I made the call repeatedly over the last week: you can’t double-dip on multiple indemnity insurance policies. The purpose of indemnity insurance is to make you whole, to restore the value of what is insured, not function as a profit-making enterprise. So it’s no surprise to me that, in this story by Mike Kunzelman of the Associated Press on the Weiss v. Allstate case in Louisiana, the judge will instruct the jury to take into account that the policyholders have already received $350,000 in flood insurance money:
"That money cannot be recovered again in this case and I will instruct the jury to that effect," U.S. District Judge Sarah Vance said in response to a request from Allstate.

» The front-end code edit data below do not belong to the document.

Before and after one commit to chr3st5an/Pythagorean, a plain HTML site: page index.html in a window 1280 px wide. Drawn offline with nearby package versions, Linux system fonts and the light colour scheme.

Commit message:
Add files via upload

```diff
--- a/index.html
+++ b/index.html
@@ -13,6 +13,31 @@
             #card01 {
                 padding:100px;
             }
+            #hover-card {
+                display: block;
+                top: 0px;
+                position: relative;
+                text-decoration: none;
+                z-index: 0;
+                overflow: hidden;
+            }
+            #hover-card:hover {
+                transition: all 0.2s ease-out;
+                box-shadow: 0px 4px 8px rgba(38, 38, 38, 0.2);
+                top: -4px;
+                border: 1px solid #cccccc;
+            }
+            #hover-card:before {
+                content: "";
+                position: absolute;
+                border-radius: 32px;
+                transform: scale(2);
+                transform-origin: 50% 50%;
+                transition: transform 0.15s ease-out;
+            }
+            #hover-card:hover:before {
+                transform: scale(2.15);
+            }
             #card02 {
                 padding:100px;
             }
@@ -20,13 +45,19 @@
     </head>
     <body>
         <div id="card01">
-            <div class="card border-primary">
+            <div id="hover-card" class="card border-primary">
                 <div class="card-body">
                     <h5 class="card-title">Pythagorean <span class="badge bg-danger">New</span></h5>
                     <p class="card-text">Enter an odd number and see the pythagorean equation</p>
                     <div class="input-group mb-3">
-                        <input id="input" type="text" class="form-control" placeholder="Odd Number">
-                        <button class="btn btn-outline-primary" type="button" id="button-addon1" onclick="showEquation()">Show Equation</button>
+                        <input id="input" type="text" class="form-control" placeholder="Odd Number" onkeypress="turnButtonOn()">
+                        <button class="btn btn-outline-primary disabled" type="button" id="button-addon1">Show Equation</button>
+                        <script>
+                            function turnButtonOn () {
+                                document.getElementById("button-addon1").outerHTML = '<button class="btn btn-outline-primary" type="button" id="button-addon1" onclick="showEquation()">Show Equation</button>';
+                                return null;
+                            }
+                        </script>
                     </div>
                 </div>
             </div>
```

Vance made the announcement from the bench while the jury was out of the courtroom and after lawyers for homeowners Robert and Merryl Weiss of Slidell rested their case against Allstate.

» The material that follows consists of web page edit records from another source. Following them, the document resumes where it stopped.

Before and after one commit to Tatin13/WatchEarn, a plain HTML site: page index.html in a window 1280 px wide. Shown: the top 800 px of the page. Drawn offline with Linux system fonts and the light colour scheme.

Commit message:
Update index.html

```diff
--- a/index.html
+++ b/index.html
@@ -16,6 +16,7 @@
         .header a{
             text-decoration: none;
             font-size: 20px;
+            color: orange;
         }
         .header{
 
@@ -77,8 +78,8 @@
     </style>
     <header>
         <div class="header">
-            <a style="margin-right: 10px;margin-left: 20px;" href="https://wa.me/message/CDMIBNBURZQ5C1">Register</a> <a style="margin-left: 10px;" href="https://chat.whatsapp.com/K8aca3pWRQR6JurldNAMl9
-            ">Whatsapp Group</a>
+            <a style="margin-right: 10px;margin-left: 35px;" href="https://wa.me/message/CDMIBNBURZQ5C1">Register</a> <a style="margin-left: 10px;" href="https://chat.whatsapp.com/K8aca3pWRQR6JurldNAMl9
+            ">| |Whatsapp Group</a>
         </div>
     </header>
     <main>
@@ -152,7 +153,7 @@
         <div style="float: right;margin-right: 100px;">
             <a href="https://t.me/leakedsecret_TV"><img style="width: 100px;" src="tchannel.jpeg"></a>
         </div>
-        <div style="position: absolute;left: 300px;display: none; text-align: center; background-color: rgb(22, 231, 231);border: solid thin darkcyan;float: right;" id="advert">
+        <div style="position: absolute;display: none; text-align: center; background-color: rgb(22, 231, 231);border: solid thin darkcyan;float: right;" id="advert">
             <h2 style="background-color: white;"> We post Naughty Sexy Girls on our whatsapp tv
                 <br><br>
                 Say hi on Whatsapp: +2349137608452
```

Sometimes you have to be there to really figure out the context of a statement, but this position by the plaintiffs’ lawyer didn’t leap off the page at me as making a whole lot of sense:
"We’re not trying to get double recovery by any means," the Weisses’ lawyer, Richard Trahant said after Vance’s announcement. But he added that Allstate shouldn’t get credit for money supplied by federal government through the flood insurance program.

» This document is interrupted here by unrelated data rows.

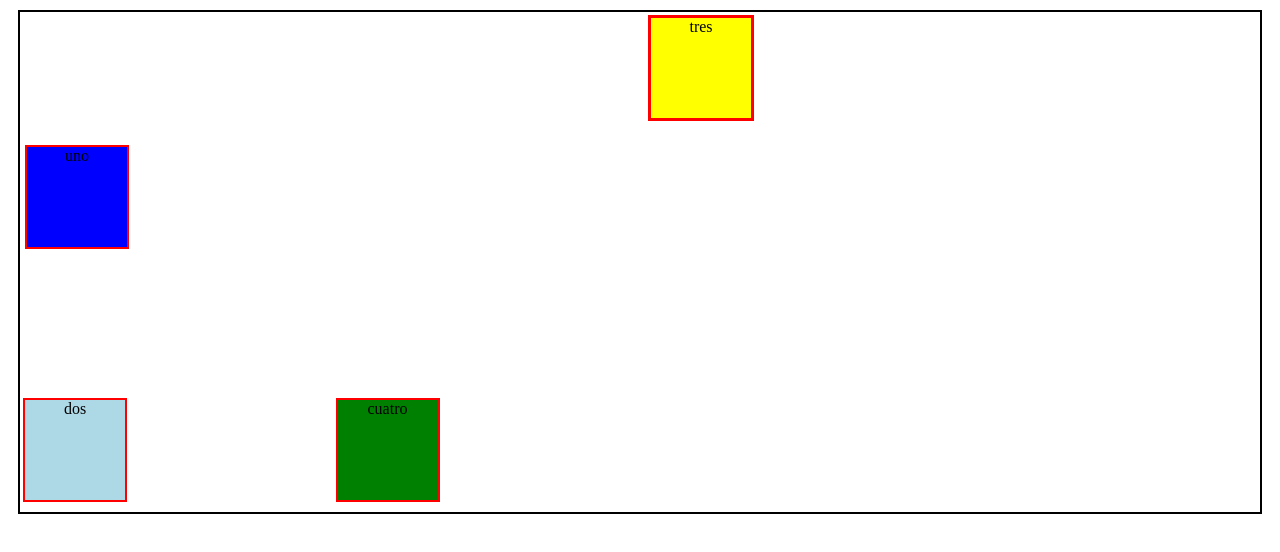
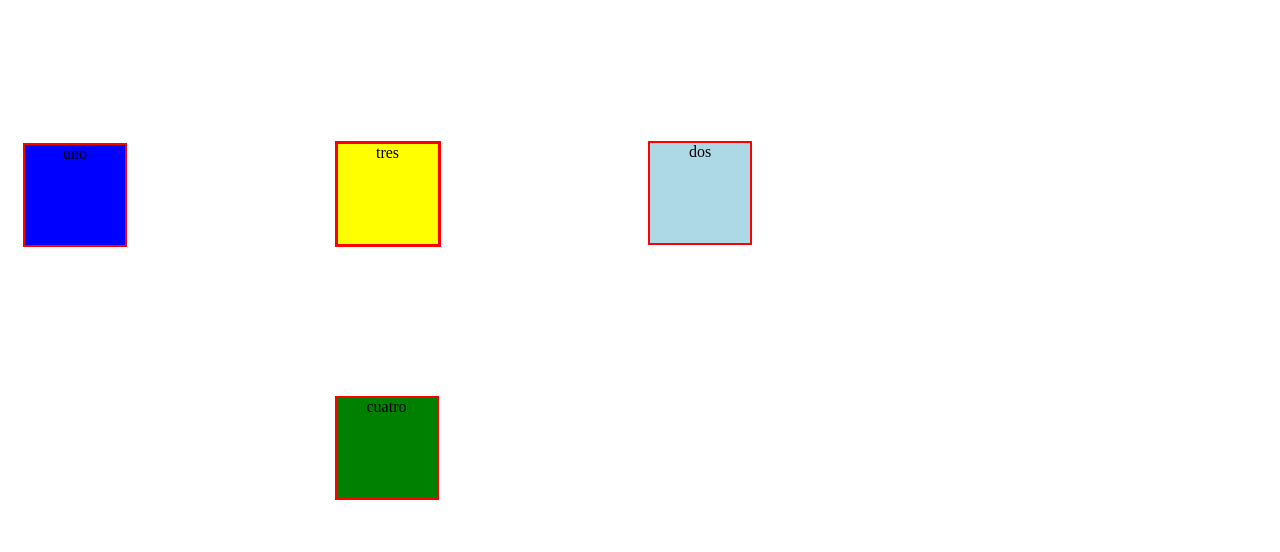
Before and after one commit to yesid1921/Evaluacion1.2, a plain HTML site: page index.html in a window 1280 px wide. Drawn offline with Linux system fonts and the light colour scheme.

Commit message:
posiciones de cajas

```diff
--- a/style.css
+++ b/style.css
@@ -1,6 +1,6 @@
 
 .contenedor{
-    border: 2px solid black;
+
     margin: 10px;
     height: 500px;
     display: grid;
@@ -26,8 +26,8 @@
     margin: 3px;
     height: 100px;
     width: 100px;
-    grid-column: 1;
-    grid-row: 4;
+    grid-column: 3;
+    grid-row: 2;
 }
 .caja3 {
     border: 3px solid red;
@@ -35,8 +35,8 @@
     margin: 3px;
     height: 100px;
     width: 100px;
-    grid-column: 3;
-    grid-row: 1;
+    grid-column: 2;
+    grid-row: 2;
 }
 .caja4 {
     border: 2px solid red;
```
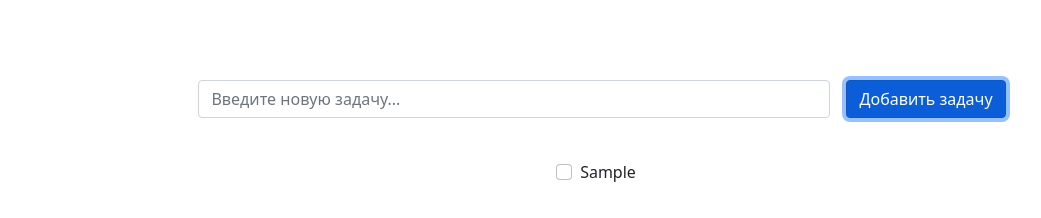
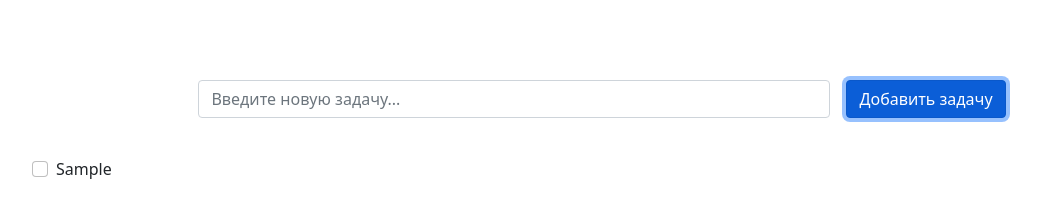
Before and after one commit to Hunteripad2/JQuery-project, a website: page src/index.html in a window 1280 px wide. Both pictures are taken after typing "Sample" into the empty fields and a click on the button "Добавить задачу". Shown: the whole page, without its empty margins (38-1079 px from the left). Drawn offline with nearby package versions, Linux system fonts and the light colour scheme.

Commit message:
Some fixes

```diff
--- a/src/index.html
+++ b/src/index.html
@@ -16,8 +16,8 @@
                 <button type="submit" class="btn btn-primary mb-3">Добавить задачу</button>
             </div>
         </form>
-        <div class="container" style="margin-top: 2%">
-            <div class="row justify-content-around" id="todo_list"></div>
+        <div class="container">
+            <div class="row justify-content-between" id="todo_list"></div>
         </div>
         <script src="https://cdn.jsdelivr.net/npm/bootstrap@5.0.0-beta2/dist/js/bootstrap.bundle.min.js" integrity="sha384-b5kHyXgcpbZJO/tY9Ul7kGkf1S0CWuKcCD38l8YkeH8z8QjE0GmW1gYU5S9FOnJ0" crossorigin="anonymous"></script>
         <script src="script.js"></script>
--- a/src/script.js
+++ b/src/script.js
@@ -1,6 +1,6 @@
 $("#newtodo_form").on("submit", function (event) {
     const newTodo = $("#newtodo_form_text").val();
-    const newTodoItem = `<div class="form-check col-auto todo_item"><input type="checkbox" onchange="handleChange(this)" class="form-check-input"><label class="form-check-label">${newTodo}</label></div>`;
+    const newTodoItem = `<div class="form-check col-auto todo_item" style="margin-top: 2%"><input type="checkbox" onchange="handleChange(this)" class="form-check-input"><label class="form-check-label">${newTodo}</label></div>`;
 
     if ($(".todo_item").length % 2 === 0) {
         $("#todo_list").append("<div class='w-100'></div>");
```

Hold on a minute. If Allstate doesn’t get an offset for the money paid by another source, that is the definition of double-dipping — drawing on multiple indemnity sources for the same risk.
The story says the trial continues today.